On Background Checks and Closing the so-called “Loophole”
Much has happened since I last added to the pixels of opinion. Mostly, work is so busy now that it’s hard for me to keep up like I used to, and while I have wanted to chime in, by the time I get thoughts on a topic together, it’s usually old news.
The gun control debate rages on, however. Much ado about so-called “assault weapons” and “extended magazines,” which I think will not lead to any major changes any time soon. At least not outside certain Liberal strongholds such as New York and California. I also believe the new NY law will likely be stripped of many of the draconian provisions if not outright overturned by the courts.
The biggest issue, though, that has the anti-gun crowd bloviating the loudest is what is (erroneously) referred to as the “Gun Show Loophole,” which allows weapons to be bought and sold without criminal background checks. And Oh! My! Forty Percent of guns sold are without background checks!
Well, sort of. You see, if there is a private owner who wishes, for whatever reason, to sell a firearm, he or she can legally do so. And there is no requirement to go through the background check of the buyer. That being said, however, there are penalties for a seller to knowingly transfer a firearm of any kind to a “restricted” person, such as a convicted felon.
However, if one attends one of those eeevil gun shows, you will find many of the dealers in attendance are in fact licensed dealers. That means if you purchase a weapon from one of them, they are still required to perform the instant background check prior to the sale.
In a way, it’s sort of like automobiles. A person, for whatever reason, may decide to sell a car. That person is certainly free to do so for whatever price they can negotiate with a buyer. All that can be done without a license, or dealer’s registration. The exception would be if one did that more than a set number of times within a year; most jurisdictions set a limit to prevent non-dealers from avoiding the taxes and such that come from a dealer’s license.

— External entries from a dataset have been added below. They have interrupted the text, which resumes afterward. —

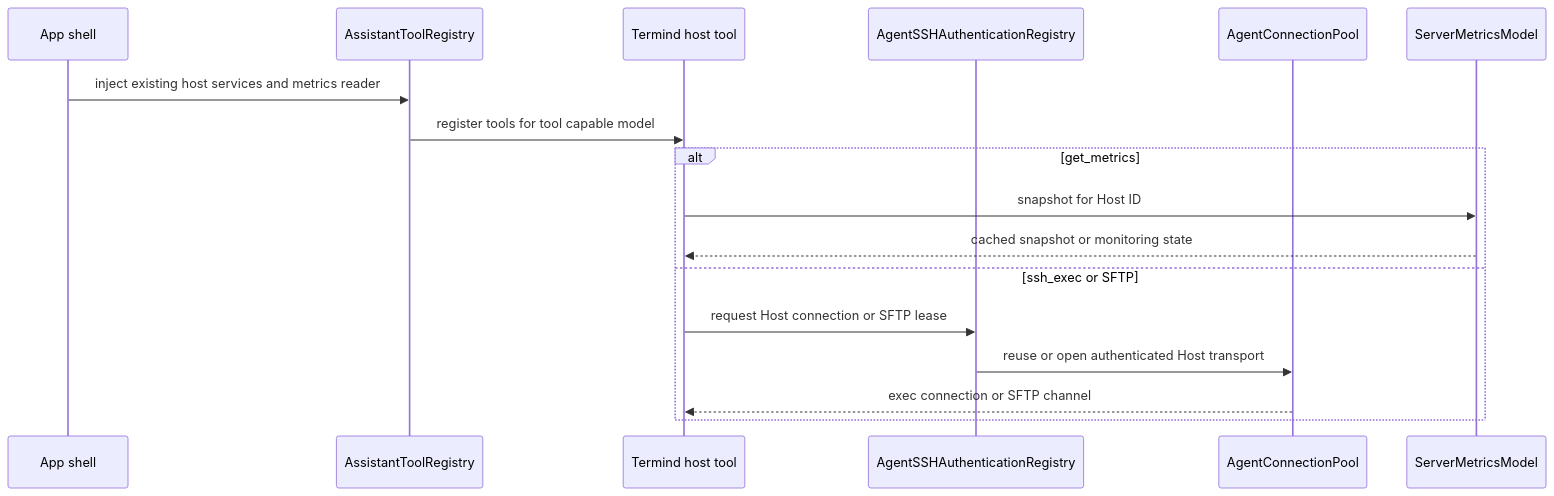
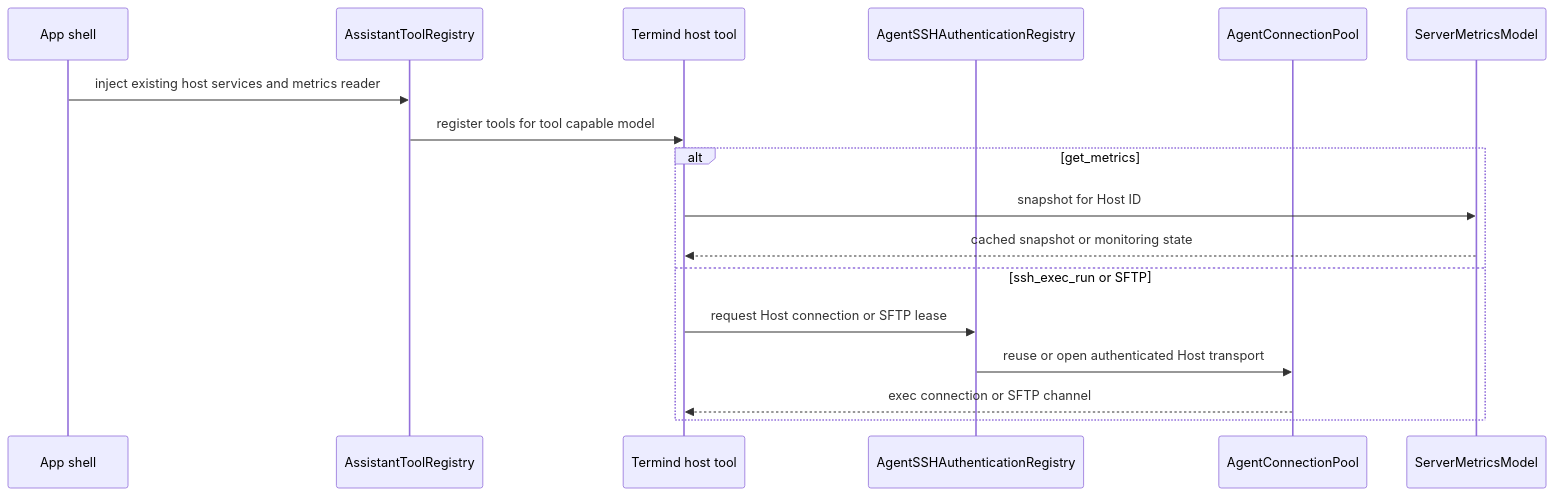
The third of 4 diagrams in openwiki/concepts/remote-services-and-forwarding.md (AkinoKaede/Termind), drawn with Mermaid before and after one commit. The commit also changed other lines of this file and 63 other files, not shown here.

````diff
--- a/openwiki/concepts/remote-services-and-forwarding.md
+++ b/openwiki/concepts/remote-services-and-forwarding.md
@@ -218,19 +220,19 @@
 ```mermaid
 sequenceDiagram
     participant App as App shell
     participant Catalog as AssistantToolRegistry
     participant Tool as Termind host tool
     participant Auth as AgentSSHAuthenticationRegistry
     participant Pool as AgentConnectionPool
     participant Reader as ServerMetricsModel
     App->>Catalog: inject existing host services and metrics reader
     Catalog->>Tool: register tools for tool capable model
     alt get_metrics
         Tool->>Reader: snapshot for Host ID
         Reader-->>Tool: cached snapshot or monitoring state
-    else ssh_exec or SFTP
+    else ssh_exec_run or SFTP
         Tool->>Auth: request Host connection or SFTP lease
         Auth->>Pool: reuse or open authenticated Host transport
         Pool-->>Tool: exec connection or SFTP channel
     end
 ```
````
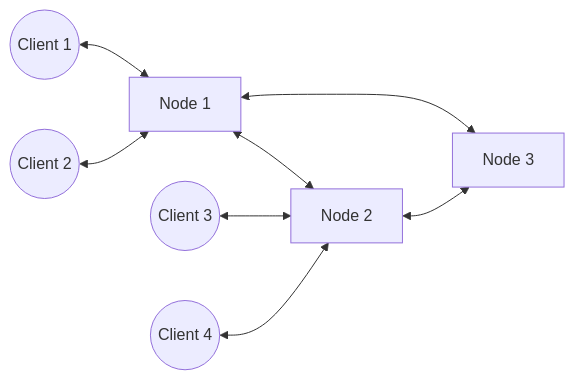
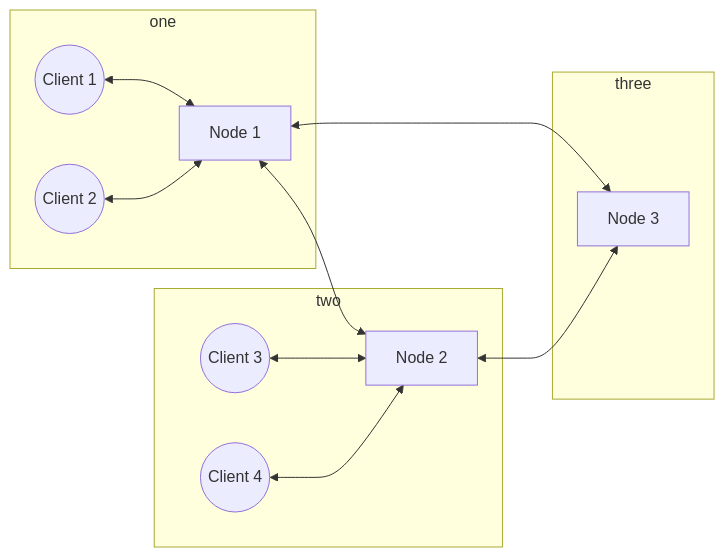
The diagram in README.md (niklas-enns/message-broker), drawn with Mermaid before and after one commit.

````diff
--- a/README.md
+++ b/README.md
@@ -11,11 +11,17 @@
 ```mermaid
 graph LR;
     N1[Node 1]<-->N2[Node 2]
     N1[Node 1]<-->N3[Node 3]
     N2<-->N3
+    subgraph one
     C1((Client 1))<-->N1;
     C2((Client 2))<-->N1;
+    end
+    subgraph two
     C3((Client 3))<-->N2;
     C4((Client 4))<-->N2;
+    end
+    subgraph three
     N3[Node 3]
+    end
 ```
````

So what they want to do is make it a requirement that every sale, or transfer from one person to another, is accompanied by a Criminal Background Check. While this might sound reasonable to some, think about the implications involved. Sure, it would perhaps prevent an unsuspecting seller who maybe decided they wanted to sell a gun and get something new from selling it to someone who really shouldn’t have it, but I really doubt that number would be all that high; most criminals already purchase guns off the record, or just plain steal them, and this would not change that one bit.
What it would affect, however, is a lot of tradition, especially in the Midwest. A father couldn’t buy a .22 for his son’s 16th birthday without going to the gun store, and filing paperwork to be called in to make sure his son isn’t a criminal. Or a grandfather passing down a shotgun that has been in the family for five generations.
Simply put, installing a so-called “universal” background check would either cause a hassle for those following the rules, or make a lot more people ignore more laws. Nothing would be accomplished.
So, if there might a room for a “reasonable” compromise, how about a Purchase Permit. Or a separate ID card showing lawful firearms ownership. Probably will have a lot of detractors, but hear me out.
I think a person could voluntarily be issued a card, with photo, stating they are legally allowed to purchase firearms. It would be good for, say, a year, or so. There is also the standard magnetic strip on the back, which a dealer would swipe a special reader at the time of sale, and it instantly connects to the FBI database. Within seconds, it comes back with “Approved” or “Disapproved,” and everyone goes about their business. This would also streamline the normal process, which currently involves filling out about 5 pages of questions, and the dealer physically picking up the phone and relaying your answers to the person on the other end, who then states the approved/disapproved in return.
But what if someone gets a card, and then kills someone? Well, that database can be updated pretty quickly with either a temporary denial (perhaps pending further investigation or outcome of a legal proceeding) or a permanent one (after lawful conviction, for example).
And while I’m not in favor of requiring private sales to be checked on, if a person sells a gun to someone they don’t know, they can most likely be reasonably certain that the person they are selling to is probably OK if they can produce that card. This protects the seller, as well, from inadvertently arming a criminal, which was never their intention in the first place.
This may not be perfect. Gun Control asshats will scream it doesn’t go far enough, although to them anything less than the outright banning, confiscation, and destruction of every privately owned firearm doesn’t go far enough. Second Amendment supporters like myself will be hesitant, worrying about further restrictions on a cherished freedom, and the potential of a “database” of gun owners being kept by the Federal Government.
More than likely, not much if anything will happen. But I thought I might get a word in showing what might be a reasonable compromise.